Jordan Earl Purdy, The University of Montana


A regular lattice of spatially dependent binary observations is often modeled using the autologistic model. It is well known that likelihood-based inference methods cannot be employed in the usual way to estimate the parameters of the autologistic model due to the intractability of the normalizing constant for the corresponding joint likelihood. Two popular and vastly contrasting approaches to parameter estimation for the autologistic model are maximum pseudolikelihood (PL) and Markov Chain Monte Carlo Maximum Likelihood (MCMCML). Two newer and less understood approaches are maximum generalized pseudolikelihood (GPL) and maximum block generalized pseudolikelihood (BGPL). Both of these newer methods represent varying degrees of compromise between maximum pseudolikelihood and MCMCML. The research performed in this dissertation focuses on these four estimation methods, with particular emphasis given to GPL and BGPL, and incorporates theoretical, simulation-based, and application-based components. The theoretical components of this dissertation are three-fold. First, when employing GPL or BGPL, the need to distinguish between types of neighbors within the neighborhood set of a lattice site is formally developed. Such a distinction ultimately affects the functional forms of the generalized pseudolikelihood and block generalized pseudolikelihood functions. Second, extensions of generalized and block generalized pseudolikelihood for use in the space-time domain are proposed. As GPL and BGPL were initially only developed for use in the spatial domain, these extensions are the first of their kind. Third, and finally, the basic asymptotic property of strong consistency is established for the estimates obtained via maximum generalized and maximum block generalized pseudolikelihood.

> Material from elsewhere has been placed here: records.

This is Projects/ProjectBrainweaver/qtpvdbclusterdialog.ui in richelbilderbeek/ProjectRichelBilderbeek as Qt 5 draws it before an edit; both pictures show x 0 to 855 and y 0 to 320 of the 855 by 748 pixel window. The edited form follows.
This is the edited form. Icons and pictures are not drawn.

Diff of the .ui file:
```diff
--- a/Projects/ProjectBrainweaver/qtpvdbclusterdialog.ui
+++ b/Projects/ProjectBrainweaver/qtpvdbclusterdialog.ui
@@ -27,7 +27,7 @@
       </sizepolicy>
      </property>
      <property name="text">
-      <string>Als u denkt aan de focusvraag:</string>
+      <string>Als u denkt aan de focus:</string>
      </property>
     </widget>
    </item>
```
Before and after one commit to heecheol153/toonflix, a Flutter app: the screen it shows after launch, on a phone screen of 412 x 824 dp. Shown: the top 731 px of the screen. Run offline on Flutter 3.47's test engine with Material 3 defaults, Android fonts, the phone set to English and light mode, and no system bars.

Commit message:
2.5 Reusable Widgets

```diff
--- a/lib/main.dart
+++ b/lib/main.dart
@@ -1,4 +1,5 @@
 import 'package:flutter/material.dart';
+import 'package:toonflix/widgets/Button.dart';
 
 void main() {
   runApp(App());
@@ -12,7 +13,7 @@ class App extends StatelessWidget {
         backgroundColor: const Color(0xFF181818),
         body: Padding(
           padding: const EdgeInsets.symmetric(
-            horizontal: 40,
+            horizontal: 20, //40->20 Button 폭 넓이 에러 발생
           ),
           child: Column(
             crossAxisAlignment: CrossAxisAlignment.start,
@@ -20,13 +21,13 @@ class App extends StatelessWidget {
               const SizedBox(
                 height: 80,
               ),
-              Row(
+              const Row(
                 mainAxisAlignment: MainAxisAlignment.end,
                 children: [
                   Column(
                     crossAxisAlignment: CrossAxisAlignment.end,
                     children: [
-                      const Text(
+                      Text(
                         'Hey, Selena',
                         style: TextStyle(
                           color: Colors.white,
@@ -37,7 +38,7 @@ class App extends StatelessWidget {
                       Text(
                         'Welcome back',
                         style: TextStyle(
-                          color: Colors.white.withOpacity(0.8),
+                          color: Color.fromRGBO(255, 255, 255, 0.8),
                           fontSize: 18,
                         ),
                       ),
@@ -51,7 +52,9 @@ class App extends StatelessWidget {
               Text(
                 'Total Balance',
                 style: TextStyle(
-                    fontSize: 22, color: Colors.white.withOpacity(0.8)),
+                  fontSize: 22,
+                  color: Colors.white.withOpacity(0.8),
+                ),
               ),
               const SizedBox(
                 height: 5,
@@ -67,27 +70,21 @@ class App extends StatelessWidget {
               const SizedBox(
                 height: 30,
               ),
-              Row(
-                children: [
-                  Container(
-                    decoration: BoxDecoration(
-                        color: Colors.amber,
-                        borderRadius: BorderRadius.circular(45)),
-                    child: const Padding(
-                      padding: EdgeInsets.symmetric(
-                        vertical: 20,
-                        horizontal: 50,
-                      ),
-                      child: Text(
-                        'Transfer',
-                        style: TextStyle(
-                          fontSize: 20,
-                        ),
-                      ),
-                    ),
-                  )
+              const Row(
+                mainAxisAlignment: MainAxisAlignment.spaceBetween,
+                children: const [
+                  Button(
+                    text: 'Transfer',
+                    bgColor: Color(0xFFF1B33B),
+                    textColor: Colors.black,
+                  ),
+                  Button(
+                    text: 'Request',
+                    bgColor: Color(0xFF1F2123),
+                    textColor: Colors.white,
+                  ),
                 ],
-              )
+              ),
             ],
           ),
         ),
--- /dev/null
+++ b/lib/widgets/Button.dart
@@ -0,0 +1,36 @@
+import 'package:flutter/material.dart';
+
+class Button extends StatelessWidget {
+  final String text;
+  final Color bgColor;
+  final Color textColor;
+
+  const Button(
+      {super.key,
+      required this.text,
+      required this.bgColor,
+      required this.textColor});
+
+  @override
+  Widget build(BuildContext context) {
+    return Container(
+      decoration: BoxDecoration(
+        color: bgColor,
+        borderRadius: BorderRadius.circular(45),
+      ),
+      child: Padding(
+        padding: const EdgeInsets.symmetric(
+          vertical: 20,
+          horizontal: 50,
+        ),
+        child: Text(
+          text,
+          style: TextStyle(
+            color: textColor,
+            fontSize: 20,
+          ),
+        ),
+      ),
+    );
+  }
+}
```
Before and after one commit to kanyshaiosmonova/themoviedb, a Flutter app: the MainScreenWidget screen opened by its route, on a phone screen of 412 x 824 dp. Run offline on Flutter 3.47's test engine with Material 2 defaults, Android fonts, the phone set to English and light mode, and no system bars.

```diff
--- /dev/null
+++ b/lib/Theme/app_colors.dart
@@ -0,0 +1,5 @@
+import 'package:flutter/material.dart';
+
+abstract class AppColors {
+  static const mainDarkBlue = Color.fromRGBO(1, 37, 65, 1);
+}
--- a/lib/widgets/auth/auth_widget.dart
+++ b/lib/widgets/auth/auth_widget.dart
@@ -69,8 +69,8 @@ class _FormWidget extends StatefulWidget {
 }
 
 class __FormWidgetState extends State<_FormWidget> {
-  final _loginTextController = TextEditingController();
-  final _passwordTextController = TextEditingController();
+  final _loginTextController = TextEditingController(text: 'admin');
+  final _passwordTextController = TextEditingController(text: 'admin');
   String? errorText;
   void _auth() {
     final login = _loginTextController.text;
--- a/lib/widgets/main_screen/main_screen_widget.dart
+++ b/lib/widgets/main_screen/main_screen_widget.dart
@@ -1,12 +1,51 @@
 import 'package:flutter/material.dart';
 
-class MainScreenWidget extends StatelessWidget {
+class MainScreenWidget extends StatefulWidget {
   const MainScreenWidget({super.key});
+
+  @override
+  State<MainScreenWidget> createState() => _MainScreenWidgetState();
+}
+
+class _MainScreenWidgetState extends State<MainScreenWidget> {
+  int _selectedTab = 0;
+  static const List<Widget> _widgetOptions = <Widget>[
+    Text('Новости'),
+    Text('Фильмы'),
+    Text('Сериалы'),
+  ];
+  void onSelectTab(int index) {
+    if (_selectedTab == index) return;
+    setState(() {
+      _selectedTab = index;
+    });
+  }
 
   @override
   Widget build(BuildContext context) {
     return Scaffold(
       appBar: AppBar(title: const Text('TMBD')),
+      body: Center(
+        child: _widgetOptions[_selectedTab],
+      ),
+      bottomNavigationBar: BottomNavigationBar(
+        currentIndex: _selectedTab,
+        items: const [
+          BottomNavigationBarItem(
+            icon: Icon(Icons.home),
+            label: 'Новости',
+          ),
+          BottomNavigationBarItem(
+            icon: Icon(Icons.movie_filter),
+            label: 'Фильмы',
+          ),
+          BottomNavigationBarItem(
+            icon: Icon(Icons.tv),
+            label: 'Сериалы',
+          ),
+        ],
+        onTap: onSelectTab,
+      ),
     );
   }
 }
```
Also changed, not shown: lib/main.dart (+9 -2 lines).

In addition to the aforementioned theoretical components, this dissertation also includes two simulation studies. In particular, a large scale purely spatial simulation study using the autologistic model was conducted comparing the performances of PL, MCMCML, GPL, and BGPL. This was the first such study to simultaneously compare GPL and BGPL, and it was also the first such study to simultaneously incorporate a covariate, spatial anisotropy, and higher-order neighborhood systems. The results of this study indicate that GPL tends to outperform BGPL, and that both of these newer methods tend to achieve their intended performance-based compromise between PL and MCMCML, particularly in situations where estimation is notoriously difficult. Additionally, a small-scale space-time simulation study using the spatio-temporal autologistic model was conducted comparing the performances of PL, MCMCML, and the proposed space-time extensions of GPL and BGPL. Such a space-time simulation study has never before been conducted. The results of this study suggest that the proposed extensions of GPL and BGPL are indeed appropriate, and that the relative performances of the four estimation methods in the space-time domain are largely analogous to those from the purely spatial domain.

The final component of this dissertation is application-based. More specifically, fire occurrence data from Oregon and Washington state are modeled, while accounting for the Departure from Average fire potential metric as a covariate, using the spatio-temporal autologistic model. All four estimation methods (PL, MCMCML, GPL, and BGPL) are employed to estimate the parameters of several proposed spatio-temporal autologistic models, and a Monte Carlo-based sum of absolute error (SAE) statistic is used as a model selection criterion.


© Copyright 2012 Jordan Earl Purdy